the outward, social expressions of grief and the behavior associated with loss



encompasses both grief and mourning and includes the emotional responses and outward behaviors of a person experiencing loss



common, universal reaction characterized by complex emotional, cognitive, social, physical, behavioral, and spiritual responses to loss and death

normal (uncomplicated) grief


the unconscious process or disengaging or "letting go" before the actual loss or death occurs, especially in situations of prolonged or predicted loss

anticipatory grief


occurs when the relationship to the deceased person is not socially sanctioned, cannot be openly shared, or seems of lesser significance

disenfranchised grief (marginal or unsupported grief)


a type of disenfranchised grief, occurs when the lost person is physically present but not psychologically available

ambiguous loss


occurs when a person has a prolonged or significantly difficult time moving forward after a loss

complicated grief


a person's response exhibits self-destructive or maladaptive behavior, obsessions, or psychiatric disorders

exaggerated grief


response is postponed often because the loss is so overwhelming that the person must avoid the full realization of the loss

delayed grief


person behaves in ways that interfere with normal functioning but is unaware that the disruptive behavior is a result of the loss

masked grief


what are the stages of dying?

denial, anger, bargaining, depression, and acceptance


factors that influence one's response to loss and grief

human development, personal relationships, nature of the loss, coping strategies, socioeconomic status, culture/ethnicity, spiritual beliefs, and hope


focuses on the prevention, relief, reduction, or soothing of symptoms of disease or disorders throughout the entire course of an illness, including care of the dying and bereavement follow-up for the family

palliative care


a philosophy and a model for the care of terminally ill patients and their families that usually have less than 6 months to live



large family groups present, short mourning period with a memorial service and public viewing of the body. organ donation is allowable

african american


death is regarded as a negative life event, no concept of afterlife, may be buried with food and other artifacts, stay with deceased for up to 8 hours after death, oldest son or daughter bathes the body under direction from an older relative or priest. believe body should remain intact, thus no organ donation



honor family values and roles at end of life, use special objects such as amulets or rosary beads, alternative healing practices, and prayer, grief is openly expressed, religious rituals are essential, death is believed to be the will of God

hispanic or latino


traditional Navajos do not touch the body after death. large Navajo tribe cleanses the body, paints the deceased's face, dresses, and attaches an eagle feather to symbolize a return home. buried on the deceased's homeland

native american


deceased's body is ritualistically washed, wrapped, cried over, prayed for, and buried as soon as possible after death. eyes and mouth are closed, and face is turned toward Mecca Muslims of the same gender prepare the body. bodies are buried, not cremated. autopsies interfere with quick burial, proximity of loved ones after death is important (soul stays with body until buried). organ donation is permissible by some.

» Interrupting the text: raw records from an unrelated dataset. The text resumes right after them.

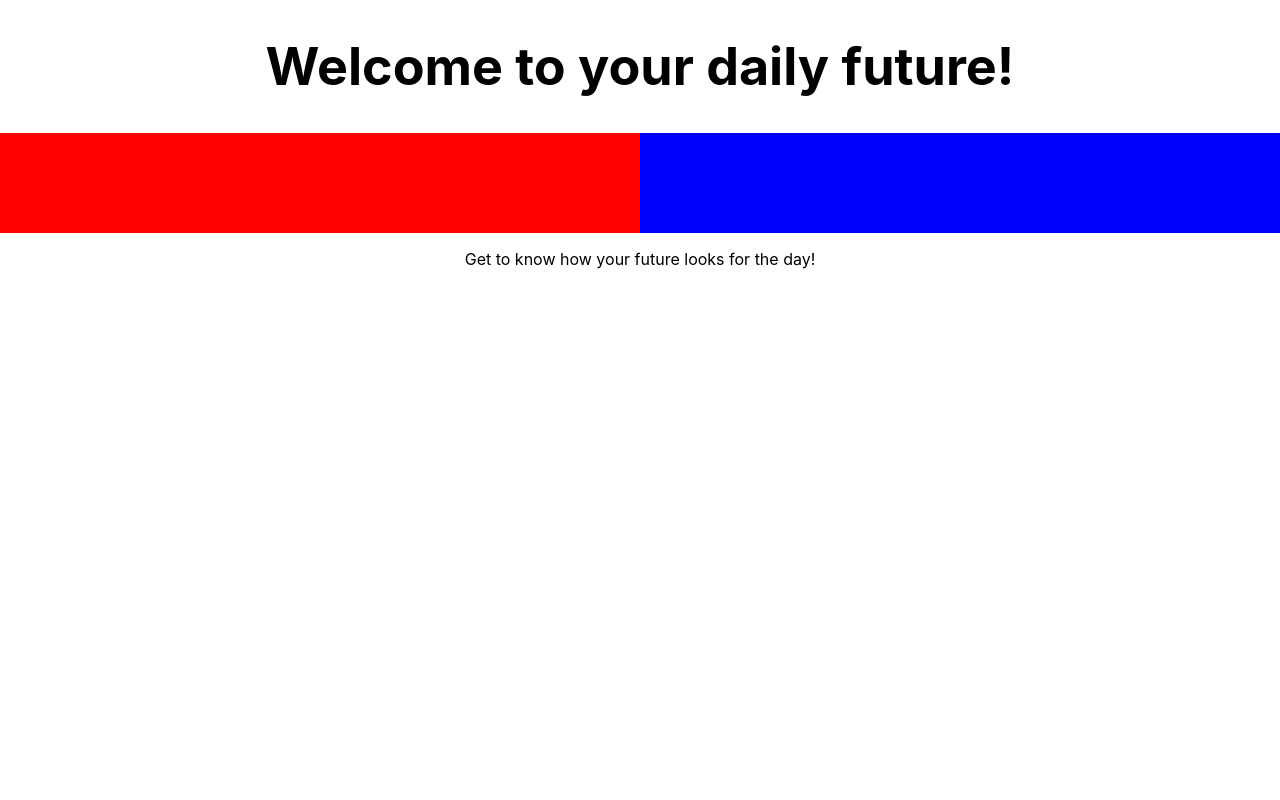
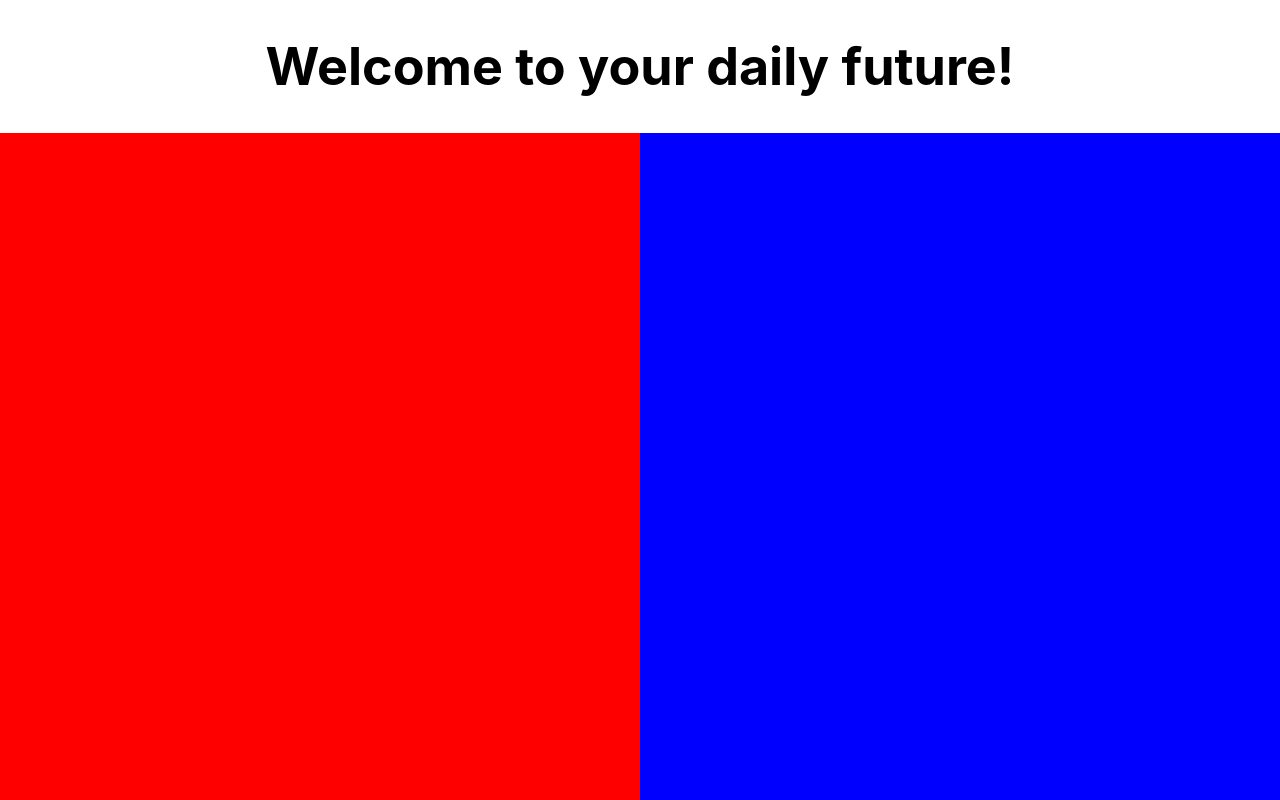
Before and after one commit to Murjana/YourDailyFuture, a React (Create React App) app: page / in a window 1280 px wide. Shown: the top 800 px of the page. Built offline with nearby package versions, Linux system fonts and the light colour scheme.

Commit message:
created flex box with cceptebale size for weather and calendar

```diff
--- a/src/App.css
+++ b/src/App.css
@@ -17,17 +17,23 @@
 
 .flex-container{
   display: flex;
+  flex: 1;
   flex-direction: row;
+  height: 100vh;
+}
+
+.main-container{
+  display: flex;
 }
 
 .calendar {
    background-color: red;
-   flex: auto;
-   height: 100px;
+   flex: 1;
+   /* height: 100px; */
   }
 
   .weather {
     background-color:  blue;
-    flex: auto;
-    height: 100px;
+    flex: 1;
+    /* height: 100px; */
   }
--- a/src/App.js
+++ b/src/App.js
@@ -8,10 +8,12 @@ function App() {
         <h1>Welcome to your daily future!</h1>
       </header>
       <div className="App-body">
-        <div className= 'flex-container'>
-          <div className='calendar'></div>
-          <div className='weather'></div>
-        </div>
+        {/* <div classname= 'main-container'> */}
+          <div className= 'flex-container'>
+            <div className='calendar'></div>
+            <div className='weather'></div>
+          </div>
+        {/* </div> */}
         <p>
           Get to know how your future looks for the day!
         </p>
```
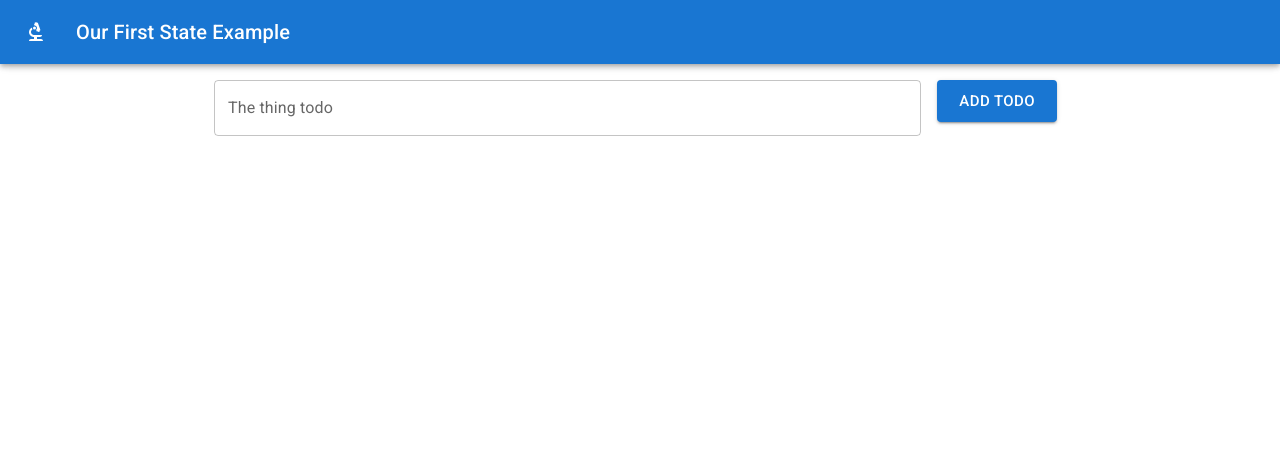
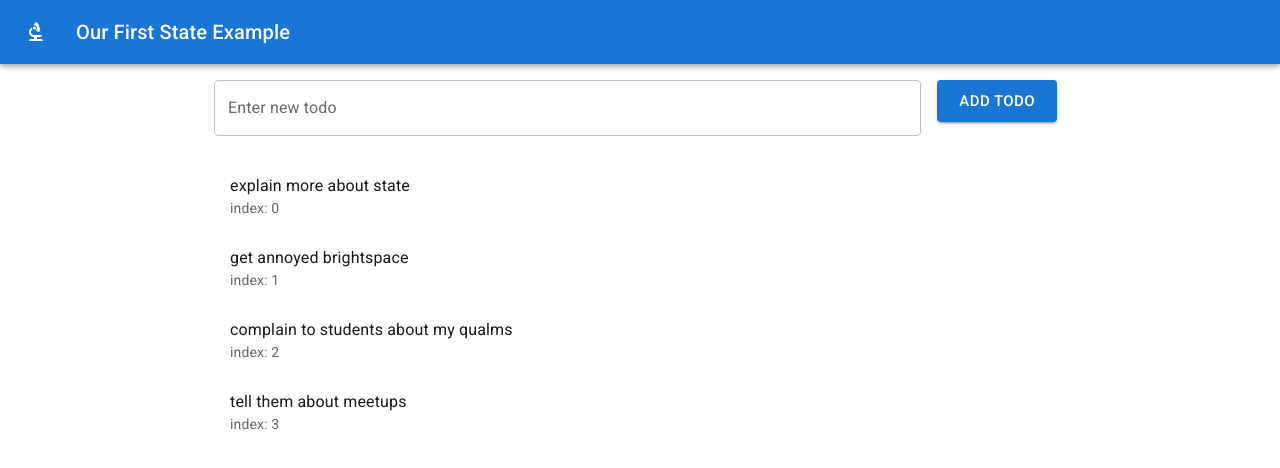
Before and after one commit to dmit-2008/dmit2008-OE01-Winter-2025, a Next.js app in the folder 08-09-nextjs-event-state-fundamentals/state-events-fundamental-example/: page / in a window 1280 px wide. Shown: the top 468 px of the page. Built offline with nearby package versions, Linux system fonts and the light colour scheme.

Commit message:
class progress pushed

```diff
--- a/08-09-nextjs-event-state-fundamentals/state-events-fundamental-example/pages/index.js
+++ b/08-09-nextjs-event-state-fundamentals/state-events-fundamental-example/pages/index.js
@@ -4,6 +4,10 @@ import {useState} from "react"
 import Button from '@mui/material/Button';
 import Container from '@mui/material/Container';
 import Grid from '@mui/material/Grid2';
+// all of the list imports we'll need for the list.
+import List from '@mui/material/List';
+import ListItem from '@mui/material/ListItem';
+import ListItemText from '@mui/material/ListItemText';
 import TextField from '@mui/material/TextField';
 
 import Navbar from "@/components/Navbar";
@@ -18,6 +22,20 @@ import Navbar from "@/components/Navbar";
 
 export default function Home() {
   // I want you to do two things.
+
+  // I want you to find a list in MUI
+  // and I want you to list all of the SAMPLE_TODOS
+  // display the text, and add a divider from mui.
+  const SAMPLE_TODOS = [
+    "explain more about state",
+    "get annoyed brightspace",
+    "complain to students about my qualms",
+    "tell them about meetups",
+  ]
+  // make the list stateful using SAMPLE_TODOS
+  // as the default value.
+  // add the new todo in the form.
+
 
   // create a stateful value and hook it up
   // to the text field
@@ -35,6 +53,10 @@ export default function Home() {
     // let's take a look at hte todovalue
     console.log("Submitted")
     console.log(`the value is ${todoValue}`)
+
+    // we're going to reset the value of our
+    // todoValue
+    setTodoValue("")
   }
 
 
@@ -58,7 +80,7 @@ export default function Home() {
               with the stateful of todoValue */}
               <TextField
                 variant="outlined"
-                label="The thing todo"
+                label="Enter new todo"
                 fullWidth
                 sx={{
                   contrastText: "blue"
@@ -79,7 +101,25 @@ export default function Home() {
                 Add Todo
               </Button>
             </Grid>
-
+            {/* Create our list! (the full row) */}
+            <Grid size={12}>
+              {/* make a list from mui */}
+              <List>
+                { SAMPLE_TODOS.map((todo, index)=> {
+                  // I need to return a single
+                  // jsx node.
+                  console.log(`my todo here: ${todo}`)
+                  // I'm using the todo in the list
+                  // item because it exists.
+                  return <ListItem key={index}>
+                    <ListItemText
+                      primary={todo}
+                      secondary={`index: ${index}`}
+                    />
+                  </ListItem>
+                })}
+              </List>
+            </Grid>
           </Grid>
         </form>
       </Container>
```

believe in an afterlife. death is preferred at home and a person's state at time of death is important. minimize emotional expressions. male family members prepare the body. recommend not touching the body after death (smoother transition to afterlife), body is not left alone after death, pay respects before cremation of the body



body is placed on the floor with the head facing north, persons of same gender handle the body after death, no prohibitions against autopsy, bodies are cremated



determine if members from the jewish burial society are coming to the facility before preparing body, family member stays with body until burial, burial occurs within 24 hours but not on the Sabbath, somme avoid cremation, autopsy, and embalming



described as physical, emotional, and spiritual exhaustion resulting from seeing patients suffer, leads to a decreased capacity to show compassion or empathize with suffering people

compassion fatigue